[RECORDS FOR THIS EXERCISE]

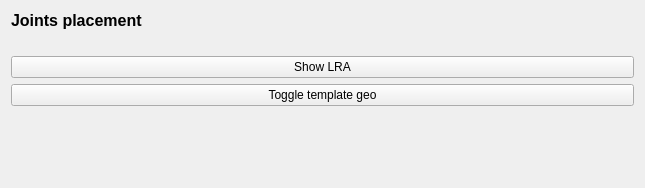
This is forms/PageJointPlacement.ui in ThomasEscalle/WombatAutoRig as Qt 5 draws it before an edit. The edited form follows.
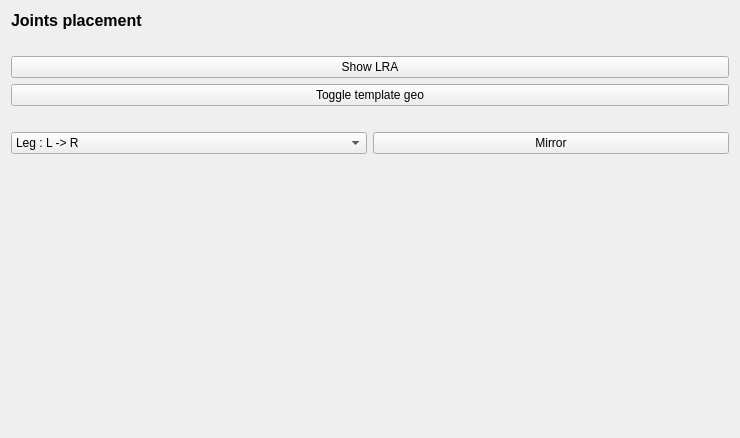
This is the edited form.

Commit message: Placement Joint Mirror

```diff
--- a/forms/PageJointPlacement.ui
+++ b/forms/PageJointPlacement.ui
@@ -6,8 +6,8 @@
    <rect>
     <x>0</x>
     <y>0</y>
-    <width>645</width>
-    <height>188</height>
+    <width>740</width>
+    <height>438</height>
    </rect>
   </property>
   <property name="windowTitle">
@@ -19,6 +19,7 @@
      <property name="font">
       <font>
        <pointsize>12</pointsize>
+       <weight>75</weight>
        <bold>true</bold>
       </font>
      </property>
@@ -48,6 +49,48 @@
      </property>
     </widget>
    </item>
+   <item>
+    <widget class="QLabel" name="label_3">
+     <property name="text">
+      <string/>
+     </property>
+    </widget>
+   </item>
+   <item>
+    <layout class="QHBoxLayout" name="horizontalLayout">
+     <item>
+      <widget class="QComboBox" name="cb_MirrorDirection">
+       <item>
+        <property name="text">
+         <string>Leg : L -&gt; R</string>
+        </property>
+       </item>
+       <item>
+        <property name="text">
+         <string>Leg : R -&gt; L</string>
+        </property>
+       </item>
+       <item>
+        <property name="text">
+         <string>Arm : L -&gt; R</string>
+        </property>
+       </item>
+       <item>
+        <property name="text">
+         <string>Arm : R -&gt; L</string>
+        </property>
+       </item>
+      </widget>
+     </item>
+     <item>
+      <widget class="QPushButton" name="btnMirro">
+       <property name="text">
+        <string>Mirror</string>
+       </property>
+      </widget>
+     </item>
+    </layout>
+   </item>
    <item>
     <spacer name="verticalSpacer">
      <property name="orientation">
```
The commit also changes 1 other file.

[/RECORDS FOR THIS EXERCISE]
[RECORDS FOR THIS EXERCISE]

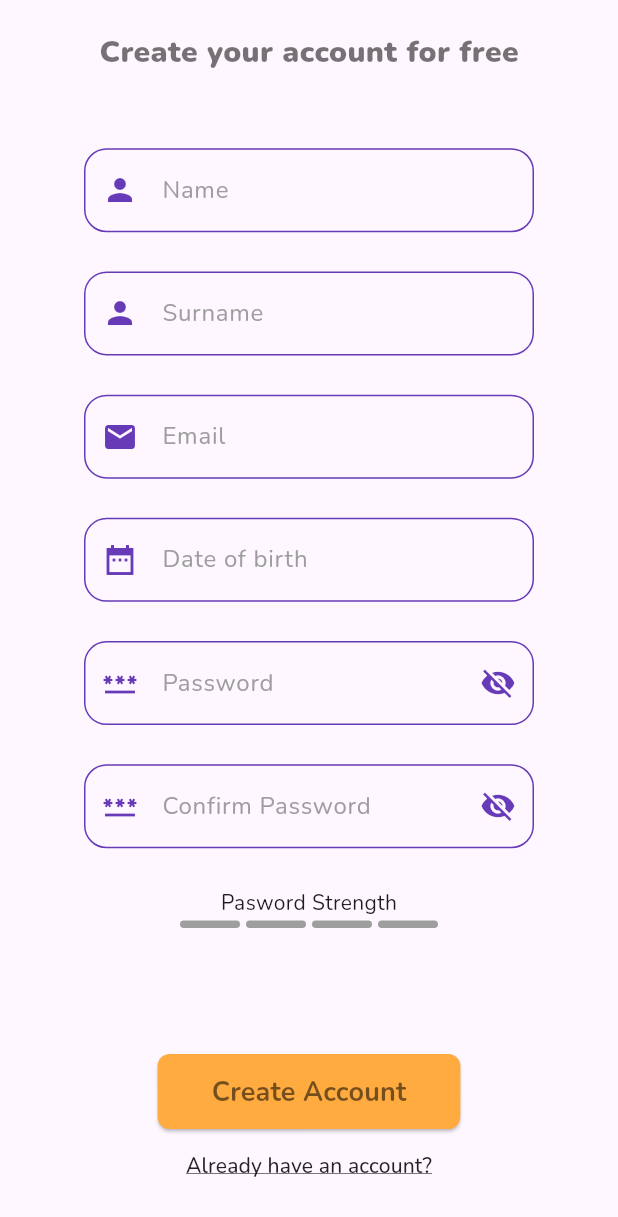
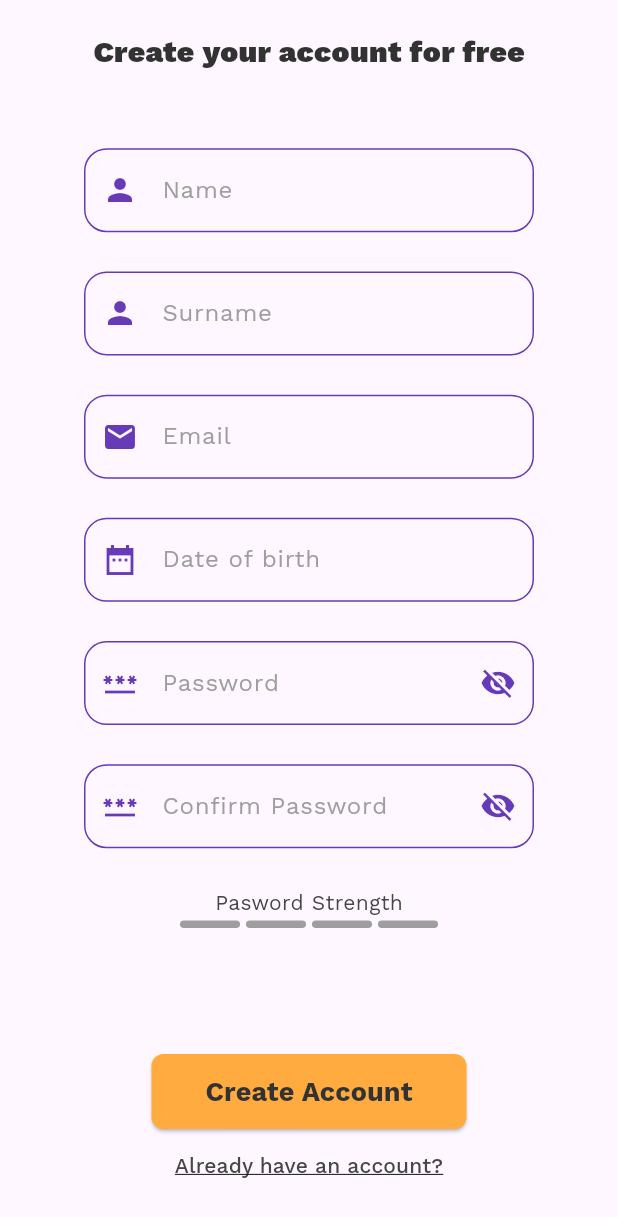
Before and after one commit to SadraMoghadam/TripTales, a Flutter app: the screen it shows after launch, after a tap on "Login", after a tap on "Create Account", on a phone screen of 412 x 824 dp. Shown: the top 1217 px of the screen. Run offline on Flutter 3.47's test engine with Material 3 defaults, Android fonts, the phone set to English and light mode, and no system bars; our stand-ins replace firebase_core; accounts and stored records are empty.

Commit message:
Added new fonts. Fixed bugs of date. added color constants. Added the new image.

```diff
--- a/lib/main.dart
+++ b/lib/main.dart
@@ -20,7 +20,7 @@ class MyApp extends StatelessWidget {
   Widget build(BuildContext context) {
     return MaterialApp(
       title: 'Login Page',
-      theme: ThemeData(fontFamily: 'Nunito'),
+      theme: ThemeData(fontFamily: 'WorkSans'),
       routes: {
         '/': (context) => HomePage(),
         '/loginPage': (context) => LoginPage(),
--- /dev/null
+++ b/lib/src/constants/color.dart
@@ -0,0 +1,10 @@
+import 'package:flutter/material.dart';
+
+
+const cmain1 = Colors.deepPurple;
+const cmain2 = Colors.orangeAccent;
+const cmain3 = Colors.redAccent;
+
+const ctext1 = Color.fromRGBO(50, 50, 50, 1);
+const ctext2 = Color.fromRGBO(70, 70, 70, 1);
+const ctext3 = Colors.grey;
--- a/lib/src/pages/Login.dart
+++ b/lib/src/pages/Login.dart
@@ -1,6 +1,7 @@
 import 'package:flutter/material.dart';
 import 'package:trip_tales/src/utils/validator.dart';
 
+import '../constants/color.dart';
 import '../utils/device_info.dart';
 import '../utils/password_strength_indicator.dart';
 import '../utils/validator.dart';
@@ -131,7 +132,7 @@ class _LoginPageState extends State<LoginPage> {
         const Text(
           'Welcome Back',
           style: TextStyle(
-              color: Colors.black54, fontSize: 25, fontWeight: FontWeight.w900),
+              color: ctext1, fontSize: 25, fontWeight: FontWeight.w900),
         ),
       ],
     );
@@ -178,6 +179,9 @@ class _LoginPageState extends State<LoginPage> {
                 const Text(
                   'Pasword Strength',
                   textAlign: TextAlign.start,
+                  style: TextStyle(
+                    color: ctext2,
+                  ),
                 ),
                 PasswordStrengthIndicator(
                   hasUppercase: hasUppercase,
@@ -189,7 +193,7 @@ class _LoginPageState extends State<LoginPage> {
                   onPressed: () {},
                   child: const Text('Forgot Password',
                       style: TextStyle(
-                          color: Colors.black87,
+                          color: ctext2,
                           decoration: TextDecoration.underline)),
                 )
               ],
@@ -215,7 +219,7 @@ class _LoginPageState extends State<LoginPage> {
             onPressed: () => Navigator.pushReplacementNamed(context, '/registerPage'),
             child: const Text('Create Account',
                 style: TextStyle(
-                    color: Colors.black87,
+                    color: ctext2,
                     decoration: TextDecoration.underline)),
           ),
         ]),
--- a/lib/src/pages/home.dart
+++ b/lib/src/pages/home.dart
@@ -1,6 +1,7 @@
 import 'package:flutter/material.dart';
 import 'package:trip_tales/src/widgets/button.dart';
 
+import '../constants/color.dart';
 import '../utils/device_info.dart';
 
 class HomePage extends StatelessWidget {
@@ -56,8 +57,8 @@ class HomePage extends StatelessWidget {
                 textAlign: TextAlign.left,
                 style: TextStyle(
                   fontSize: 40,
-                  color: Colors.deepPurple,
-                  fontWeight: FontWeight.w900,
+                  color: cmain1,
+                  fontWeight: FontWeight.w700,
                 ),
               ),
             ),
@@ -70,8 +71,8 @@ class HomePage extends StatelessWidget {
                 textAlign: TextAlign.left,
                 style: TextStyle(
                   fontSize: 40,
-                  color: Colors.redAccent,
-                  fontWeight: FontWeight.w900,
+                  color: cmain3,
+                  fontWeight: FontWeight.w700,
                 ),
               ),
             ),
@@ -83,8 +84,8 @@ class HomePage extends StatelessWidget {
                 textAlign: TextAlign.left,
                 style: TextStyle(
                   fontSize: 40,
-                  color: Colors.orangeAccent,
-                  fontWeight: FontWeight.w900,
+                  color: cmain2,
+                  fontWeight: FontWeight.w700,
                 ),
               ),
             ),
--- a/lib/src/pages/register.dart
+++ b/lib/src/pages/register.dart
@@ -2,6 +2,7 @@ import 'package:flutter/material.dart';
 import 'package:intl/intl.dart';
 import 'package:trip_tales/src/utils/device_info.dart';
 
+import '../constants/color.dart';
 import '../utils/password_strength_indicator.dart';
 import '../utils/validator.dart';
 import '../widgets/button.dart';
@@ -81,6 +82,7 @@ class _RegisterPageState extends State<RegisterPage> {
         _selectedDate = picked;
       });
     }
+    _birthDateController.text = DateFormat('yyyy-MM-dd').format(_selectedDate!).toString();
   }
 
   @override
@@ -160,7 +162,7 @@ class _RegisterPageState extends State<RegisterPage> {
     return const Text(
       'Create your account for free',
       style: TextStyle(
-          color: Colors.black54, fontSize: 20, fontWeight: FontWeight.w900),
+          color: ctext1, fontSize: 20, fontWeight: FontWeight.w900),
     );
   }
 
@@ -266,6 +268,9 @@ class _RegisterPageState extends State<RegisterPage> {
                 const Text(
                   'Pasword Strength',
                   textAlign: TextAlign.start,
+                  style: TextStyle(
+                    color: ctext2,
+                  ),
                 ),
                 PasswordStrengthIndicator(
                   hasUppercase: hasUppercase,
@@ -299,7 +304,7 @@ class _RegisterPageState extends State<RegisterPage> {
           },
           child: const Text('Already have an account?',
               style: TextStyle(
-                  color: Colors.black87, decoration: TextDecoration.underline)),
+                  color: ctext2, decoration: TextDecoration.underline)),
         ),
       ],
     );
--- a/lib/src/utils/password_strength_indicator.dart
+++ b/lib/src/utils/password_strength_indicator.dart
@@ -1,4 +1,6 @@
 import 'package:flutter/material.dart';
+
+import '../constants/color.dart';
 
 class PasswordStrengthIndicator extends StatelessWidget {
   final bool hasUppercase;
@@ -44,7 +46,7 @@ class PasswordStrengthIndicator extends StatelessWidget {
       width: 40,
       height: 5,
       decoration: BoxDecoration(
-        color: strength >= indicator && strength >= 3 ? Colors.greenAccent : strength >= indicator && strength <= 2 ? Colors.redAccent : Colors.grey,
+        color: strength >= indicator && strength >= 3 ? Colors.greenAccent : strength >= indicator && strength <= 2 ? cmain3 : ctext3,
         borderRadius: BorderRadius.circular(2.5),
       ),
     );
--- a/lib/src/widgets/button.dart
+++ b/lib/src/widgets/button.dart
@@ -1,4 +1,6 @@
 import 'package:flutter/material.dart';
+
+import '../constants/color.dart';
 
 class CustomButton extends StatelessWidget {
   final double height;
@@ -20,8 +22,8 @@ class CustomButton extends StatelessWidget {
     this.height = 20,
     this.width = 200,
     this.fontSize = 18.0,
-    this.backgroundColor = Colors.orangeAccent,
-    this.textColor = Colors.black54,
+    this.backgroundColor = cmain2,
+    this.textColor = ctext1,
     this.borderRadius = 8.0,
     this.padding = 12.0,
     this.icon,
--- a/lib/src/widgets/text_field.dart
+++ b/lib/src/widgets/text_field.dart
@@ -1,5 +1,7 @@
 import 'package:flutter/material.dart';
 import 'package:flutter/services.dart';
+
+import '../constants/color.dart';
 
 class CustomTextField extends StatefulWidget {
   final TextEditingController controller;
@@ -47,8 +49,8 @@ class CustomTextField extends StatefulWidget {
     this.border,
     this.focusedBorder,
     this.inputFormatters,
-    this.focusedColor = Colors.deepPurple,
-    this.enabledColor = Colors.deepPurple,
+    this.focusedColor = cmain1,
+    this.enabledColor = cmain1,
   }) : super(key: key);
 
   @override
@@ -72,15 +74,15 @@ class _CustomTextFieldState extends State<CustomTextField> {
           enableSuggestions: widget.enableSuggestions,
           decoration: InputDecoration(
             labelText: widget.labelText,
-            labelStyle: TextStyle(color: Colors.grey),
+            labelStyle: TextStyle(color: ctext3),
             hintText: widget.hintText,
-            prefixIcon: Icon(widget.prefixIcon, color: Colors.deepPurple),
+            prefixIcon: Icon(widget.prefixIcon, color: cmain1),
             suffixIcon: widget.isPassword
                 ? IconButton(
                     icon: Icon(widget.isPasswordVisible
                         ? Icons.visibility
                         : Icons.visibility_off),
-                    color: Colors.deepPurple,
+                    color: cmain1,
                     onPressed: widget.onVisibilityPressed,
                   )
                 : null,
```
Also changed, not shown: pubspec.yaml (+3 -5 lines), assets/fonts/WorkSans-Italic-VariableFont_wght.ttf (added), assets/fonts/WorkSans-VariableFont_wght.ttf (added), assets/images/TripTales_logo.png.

[/RECORDS FOR THIS EXERCISE]

> **EXERCISE DETAILS**: Across the entries, how many lines contain the word "utils"? State that number and nothing else.

> **REPLY TO THE TASK**: 10